(Edit difference data)
● ● ● ● ●

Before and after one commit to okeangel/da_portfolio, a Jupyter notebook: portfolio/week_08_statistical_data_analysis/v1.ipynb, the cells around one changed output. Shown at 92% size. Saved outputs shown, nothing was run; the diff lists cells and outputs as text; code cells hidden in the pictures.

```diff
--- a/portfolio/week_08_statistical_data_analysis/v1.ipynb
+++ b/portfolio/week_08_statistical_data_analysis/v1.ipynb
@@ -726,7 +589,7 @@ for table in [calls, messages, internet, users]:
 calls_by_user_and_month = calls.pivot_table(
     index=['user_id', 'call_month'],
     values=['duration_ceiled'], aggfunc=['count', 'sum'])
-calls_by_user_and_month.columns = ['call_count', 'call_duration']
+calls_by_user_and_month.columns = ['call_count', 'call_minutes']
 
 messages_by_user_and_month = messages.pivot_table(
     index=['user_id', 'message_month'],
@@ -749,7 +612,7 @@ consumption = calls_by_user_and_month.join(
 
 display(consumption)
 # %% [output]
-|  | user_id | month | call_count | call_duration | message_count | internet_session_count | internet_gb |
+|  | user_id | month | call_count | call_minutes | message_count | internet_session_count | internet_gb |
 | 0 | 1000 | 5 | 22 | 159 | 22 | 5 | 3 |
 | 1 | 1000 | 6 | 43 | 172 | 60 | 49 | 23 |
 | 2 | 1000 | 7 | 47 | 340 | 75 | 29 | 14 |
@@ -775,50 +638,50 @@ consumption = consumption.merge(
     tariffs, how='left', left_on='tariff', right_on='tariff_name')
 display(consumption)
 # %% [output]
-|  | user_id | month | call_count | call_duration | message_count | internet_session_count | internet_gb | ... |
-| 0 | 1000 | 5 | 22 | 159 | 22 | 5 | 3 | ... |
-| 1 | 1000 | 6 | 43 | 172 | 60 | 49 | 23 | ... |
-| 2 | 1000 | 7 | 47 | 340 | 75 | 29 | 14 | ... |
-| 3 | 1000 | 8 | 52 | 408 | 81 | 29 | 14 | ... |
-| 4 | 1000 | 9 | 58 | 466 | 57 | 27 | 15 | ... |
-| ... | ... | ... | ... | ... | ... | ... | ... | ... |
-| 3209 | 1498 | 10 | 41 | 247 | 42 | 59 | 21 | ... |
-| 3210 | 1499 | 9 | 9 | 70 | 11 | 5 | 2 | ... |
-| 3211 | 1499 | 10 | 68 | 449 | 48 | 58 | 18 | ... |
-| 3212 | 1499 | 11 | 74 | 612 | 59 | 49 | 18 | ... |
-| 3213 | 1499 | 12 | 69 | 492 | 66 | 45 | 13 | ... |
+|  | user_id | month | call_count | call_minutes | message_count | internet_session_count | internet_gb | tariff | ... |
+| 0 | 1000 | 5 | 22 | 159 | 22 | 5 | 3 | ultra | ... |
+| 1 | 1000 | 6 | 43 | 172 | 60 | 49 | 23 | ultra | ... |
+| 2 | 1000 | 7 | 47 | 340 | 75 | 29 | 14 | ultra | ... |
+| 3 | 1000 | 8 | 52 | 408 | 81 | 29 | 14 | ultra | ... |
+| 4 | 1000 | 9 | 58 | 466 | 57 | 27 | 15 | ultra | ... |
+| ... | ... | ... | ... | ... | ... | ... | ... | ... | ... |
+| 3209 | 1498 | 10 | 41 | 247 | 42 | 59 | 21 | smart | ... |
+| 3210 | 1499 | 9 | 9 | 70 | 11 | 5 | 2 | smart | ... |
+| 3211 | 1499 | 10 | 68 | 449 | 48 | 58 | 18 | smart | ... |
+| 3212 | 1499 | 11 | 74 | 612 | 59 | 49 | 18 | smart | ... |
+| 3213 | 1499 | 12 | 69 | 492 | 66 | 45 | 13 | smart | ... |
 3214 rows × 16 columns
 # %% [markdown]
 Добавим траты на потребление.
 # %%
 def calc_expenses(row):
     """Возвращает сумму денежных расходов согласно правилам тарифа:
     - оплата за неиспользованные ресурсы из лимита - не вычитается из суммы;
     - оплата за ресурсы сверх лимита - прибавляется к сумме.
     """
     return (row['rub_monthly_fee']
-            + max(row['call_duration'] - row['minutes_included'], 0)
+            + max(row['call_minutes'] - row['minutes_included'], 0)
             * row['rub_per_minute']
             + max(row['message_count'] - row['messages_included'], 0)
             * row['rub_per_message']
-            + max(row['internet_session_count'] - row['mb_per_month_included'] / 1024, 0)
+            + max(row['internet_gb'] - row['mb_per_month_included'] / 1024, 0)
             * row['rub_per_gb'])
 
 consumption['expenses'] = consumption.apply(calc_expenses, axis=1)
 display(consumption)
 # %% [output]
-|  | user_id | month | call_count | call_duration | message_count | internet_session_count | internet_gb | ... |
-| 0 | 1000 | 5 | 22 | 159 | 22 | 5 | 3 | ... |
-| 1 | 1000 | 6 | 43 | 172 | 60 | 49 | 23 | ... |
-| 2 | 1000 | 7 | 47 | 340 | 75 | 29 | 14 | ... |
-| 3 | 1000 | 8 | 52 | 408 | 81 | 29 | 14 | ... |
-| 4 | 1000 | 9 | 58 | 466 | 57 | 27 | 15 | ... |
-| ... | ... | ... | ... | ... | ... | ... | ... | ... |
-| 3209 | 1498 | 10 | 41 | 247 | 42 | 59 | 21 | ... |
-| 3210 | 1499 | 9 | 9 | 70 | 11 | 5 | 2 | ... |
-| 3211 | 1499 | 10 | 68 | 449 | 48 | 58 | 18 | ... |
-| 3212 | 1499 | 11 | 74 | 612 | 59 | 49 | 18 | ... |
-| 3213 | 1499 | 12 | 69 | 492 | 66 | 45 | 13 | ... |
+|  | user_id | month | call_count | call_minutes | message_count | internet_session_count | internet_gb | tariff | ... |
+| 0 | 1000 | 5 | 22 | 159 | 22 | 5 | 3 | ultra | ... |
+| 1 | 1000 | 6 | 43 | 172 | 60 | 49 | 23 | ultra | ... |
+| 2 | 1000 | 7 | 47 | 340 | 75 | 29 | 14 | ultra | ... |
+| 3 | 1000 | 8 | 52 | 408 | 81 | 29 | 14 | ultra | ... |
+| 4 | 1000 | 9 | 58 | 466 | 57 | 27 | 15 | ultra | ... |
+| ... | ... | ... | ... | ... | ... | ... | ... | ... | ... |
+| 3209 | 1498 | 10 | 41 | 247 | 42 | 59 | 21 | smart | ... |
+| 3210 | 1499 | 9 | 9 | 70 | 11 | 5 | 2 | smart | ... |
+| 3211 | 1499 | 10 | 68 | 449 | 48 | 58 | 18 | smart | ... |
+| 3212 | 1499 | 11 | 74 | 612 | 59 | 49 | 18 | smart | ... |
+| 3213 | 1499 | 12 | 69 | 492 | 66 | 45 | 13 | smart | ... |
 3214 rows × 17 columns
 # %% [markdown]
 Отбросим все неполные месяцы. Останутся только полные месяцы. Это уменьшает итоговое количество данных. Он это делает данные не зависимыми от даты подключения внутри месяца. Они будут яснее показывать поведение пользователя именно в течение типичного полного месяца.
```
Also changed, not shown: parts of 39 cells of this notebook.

● ● ● ● ●

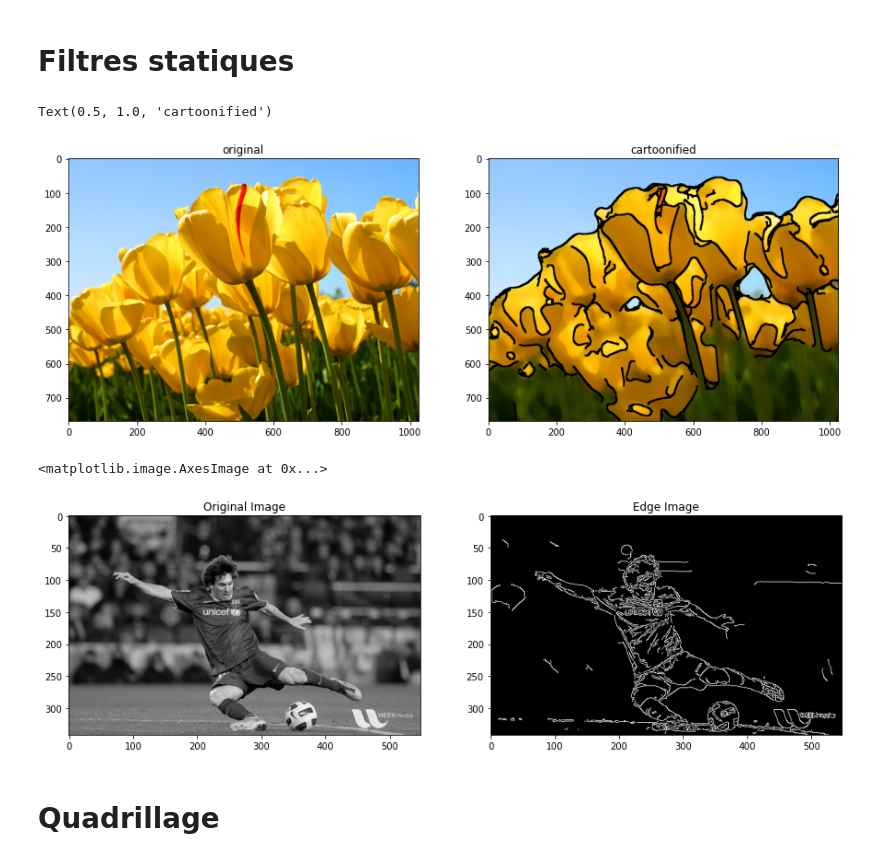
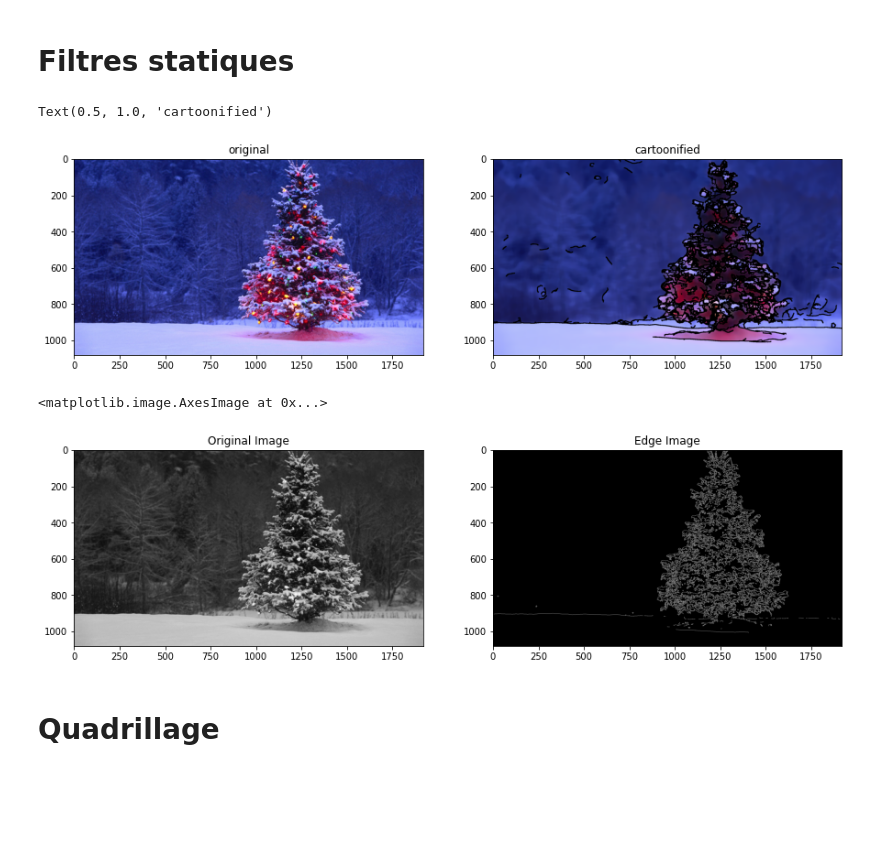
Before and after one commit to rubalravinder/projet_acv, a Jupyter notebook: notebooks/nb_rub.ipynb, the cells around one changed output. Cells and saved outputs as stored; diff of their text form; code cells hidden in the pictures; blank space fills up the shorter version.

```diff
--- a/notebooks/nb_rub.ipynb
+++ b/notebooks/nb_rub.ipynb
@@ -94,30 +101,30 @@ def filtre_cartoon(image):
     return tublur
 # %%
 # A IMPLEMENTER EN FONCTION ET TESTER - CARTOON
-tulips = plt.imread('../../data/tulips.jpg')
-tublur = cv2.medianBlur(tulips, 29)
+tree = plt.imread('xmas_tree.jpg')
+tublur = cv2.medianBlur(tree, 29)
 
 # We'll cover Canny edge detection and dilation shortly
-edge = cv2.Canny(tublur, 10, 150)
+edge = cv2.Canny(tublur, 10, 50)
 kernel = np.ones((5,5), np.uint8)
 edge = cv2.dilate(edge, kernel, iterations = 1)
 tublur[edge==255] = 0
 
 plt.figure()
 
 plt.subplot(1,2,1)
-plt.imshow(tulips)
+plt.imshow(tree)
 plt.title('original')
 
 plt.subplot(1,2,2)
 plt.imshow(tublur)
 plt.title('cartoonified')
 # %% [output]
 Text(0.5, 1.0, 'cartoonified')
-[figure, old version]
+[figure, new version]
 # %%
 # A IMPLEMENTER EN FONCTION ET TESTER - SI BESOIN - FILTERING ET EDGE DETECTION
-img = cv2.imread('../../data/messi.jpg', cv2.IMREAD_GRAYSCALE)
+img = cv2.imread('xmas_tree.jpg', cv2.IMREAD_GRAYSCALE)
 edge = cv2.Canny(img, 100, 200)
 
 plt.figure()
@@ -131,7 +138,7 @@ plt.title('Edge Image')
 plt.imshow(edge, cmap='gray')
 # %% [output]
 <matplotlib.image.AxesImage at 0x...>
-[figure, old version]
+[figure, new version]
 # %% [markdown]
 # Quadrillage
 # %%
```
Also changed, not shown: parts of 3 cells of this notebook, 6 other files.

● ● ● ● ●

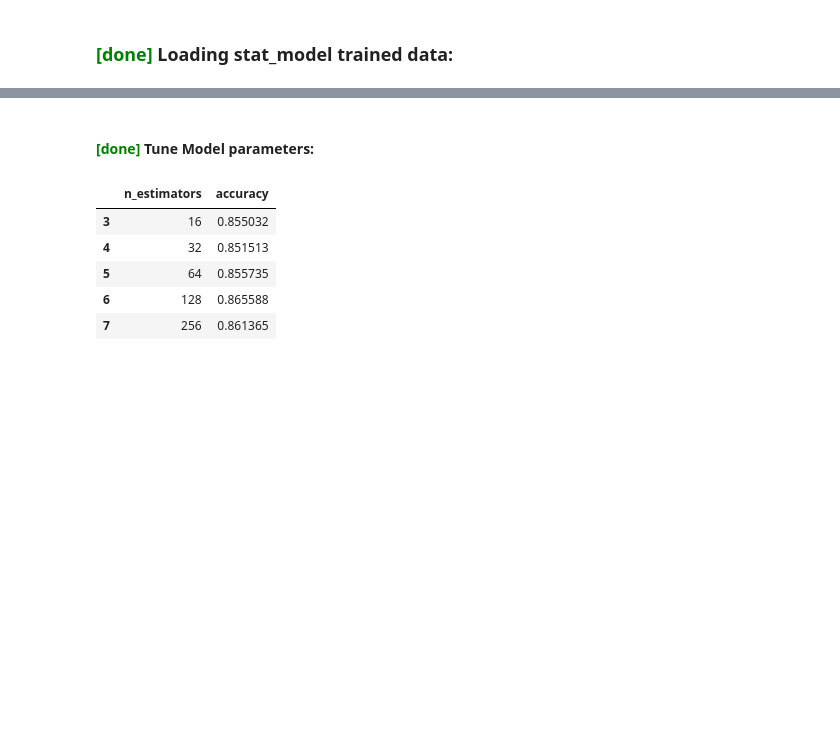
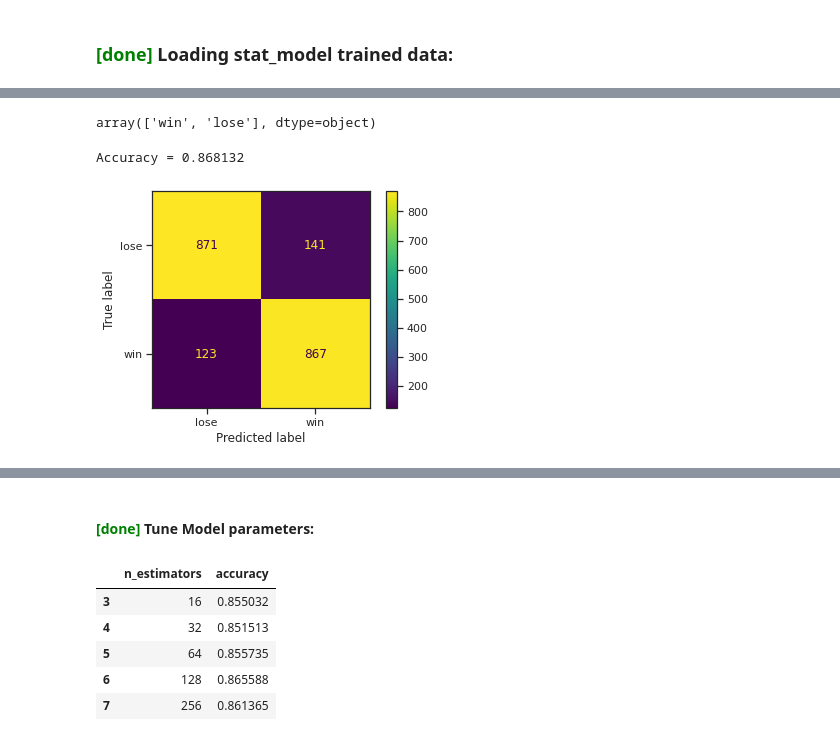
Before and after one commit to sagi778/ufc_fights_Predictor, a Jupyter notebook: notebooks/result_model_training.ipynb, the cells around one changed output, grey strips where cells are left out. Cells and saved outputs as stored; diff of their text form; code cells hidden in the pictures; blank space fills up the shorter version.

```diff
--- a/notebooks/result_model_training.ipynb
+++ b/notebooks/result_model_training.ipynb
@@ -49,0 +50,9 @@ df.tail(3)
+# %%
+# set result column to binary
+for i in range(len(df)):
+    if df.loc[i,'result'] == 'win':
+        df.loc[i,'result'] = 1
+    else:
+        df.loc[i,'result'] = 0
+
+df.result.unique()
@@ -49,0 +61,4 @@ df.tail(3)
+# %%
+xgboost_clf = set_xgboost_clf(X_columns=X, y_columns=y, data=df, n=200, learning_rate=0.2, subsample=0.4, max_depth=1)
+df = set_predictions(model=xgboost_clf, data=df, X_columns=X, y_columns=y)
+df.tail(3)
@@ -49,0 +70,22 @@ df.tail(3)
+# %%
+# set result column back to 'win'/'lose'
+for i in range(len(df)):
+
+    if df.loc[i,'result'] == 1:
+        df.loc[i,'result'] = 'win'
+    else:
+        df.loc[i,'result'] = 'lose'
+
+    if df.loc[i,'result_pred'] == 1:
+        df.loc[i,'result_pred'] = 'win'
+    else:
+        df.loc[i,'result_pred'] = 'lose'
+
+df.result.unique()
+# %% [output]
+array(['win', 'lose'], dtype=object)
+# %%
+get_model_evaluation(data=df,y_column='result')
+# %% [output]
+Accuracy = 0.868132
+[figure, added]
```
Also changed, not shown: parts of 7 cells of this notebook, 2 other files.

● ● ● ● ●

Goal of the exercise >> Go through the entries above and copy each line with "tublur" in it.

Response for this exercise >>
     return tublur
-tublur = cv2.medianBlur(tulips, 29)
+tublur = cv2.medianBlur(tree, 29)
-edge = cv2.Canny(tublur, 10, 150)
+edge = cv2.Canny(tublur, 10, 50)
 tublur[edge==255] = 0
 plt.imshow(tublur)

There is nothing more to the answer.